[Opening Data to examine section]
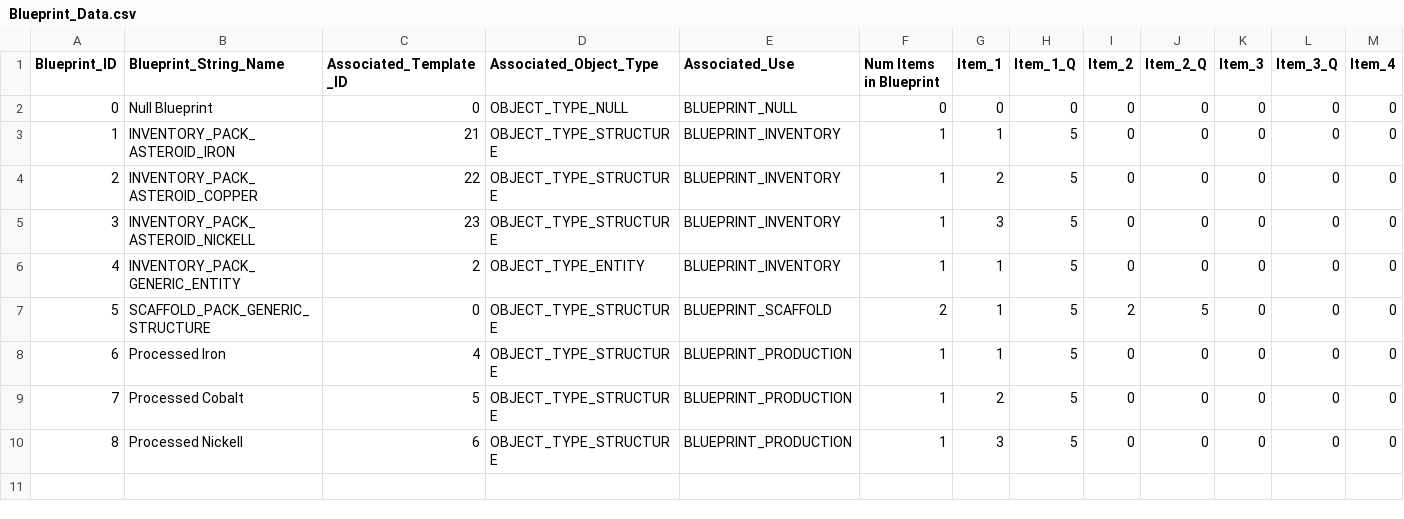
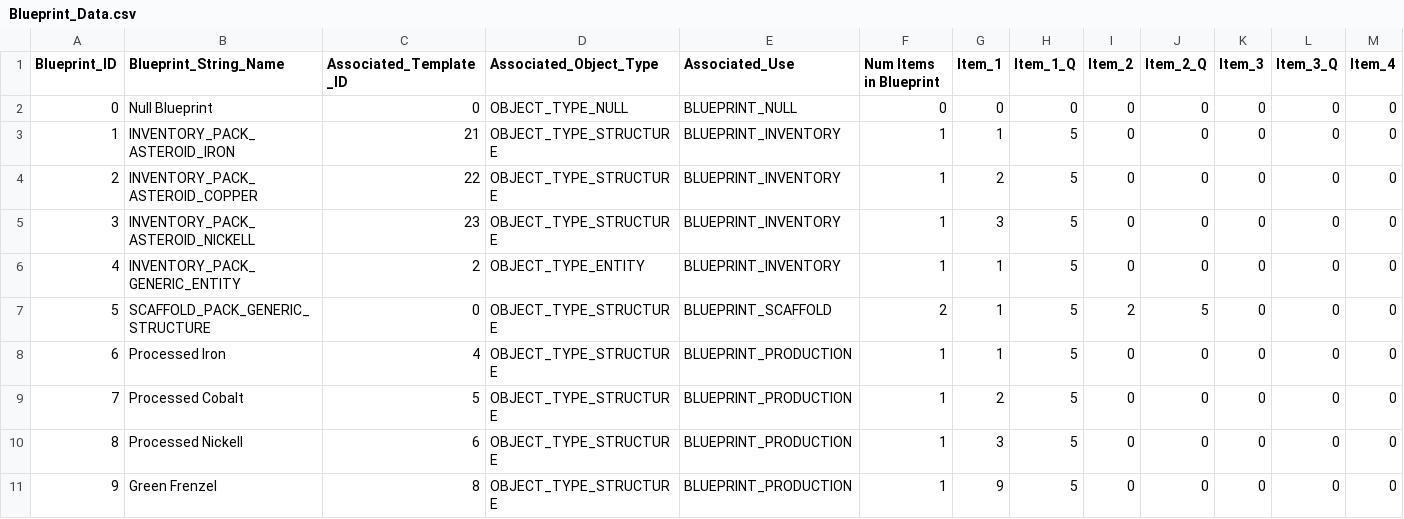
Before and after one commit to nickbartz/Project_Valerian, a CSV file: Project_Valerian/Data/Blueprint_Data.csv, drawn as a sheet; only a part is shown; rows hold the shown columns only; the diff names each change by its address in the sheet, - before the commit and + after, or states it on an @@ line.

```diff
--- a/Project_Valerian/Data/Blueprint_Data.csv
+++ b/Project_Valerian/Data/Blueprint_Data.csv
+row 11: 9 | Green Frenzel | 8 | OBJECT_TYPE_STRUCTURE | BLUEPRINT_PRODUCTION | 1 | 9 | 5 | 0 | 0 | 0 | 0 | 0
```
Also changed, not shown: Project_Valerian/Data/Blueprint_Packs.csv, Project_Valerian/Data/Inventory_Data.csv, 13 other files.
[Closing Data to examine section]
■ **About this task**
Type out all of the records exactly, leaving out any picture.

■ **Answer**
Before and after one commit to nickbartz/Project_Valerian, a CSV file: Project_Valerian/Data/Blueprint_Data.csv, drawn as a sheet; only a part is shown; rows hold the shown columns only; the diff names each change by its address in the sheet, - before the commit and + after, or states it on an @@ line.

```diff
--- a/Project_Valerian/Data/Blueprint_Data.csv
+++ b/Project_Valerian/Data/Blueprint_Data.csv
+row 11: 9 | Green Frenzel | 8 | OBJECT_TYPE_STRUCTURE | BLUEPRINT_PRODUCTION | 1 | 9 | 5 | 0 | 0 | 0 | 0 | 0
```
Also changed, not shown: Project_Valerian/Data/Blueprint_Packs.csv, Project_Valerian/Data/Inventory_Data.csv, 13 other files.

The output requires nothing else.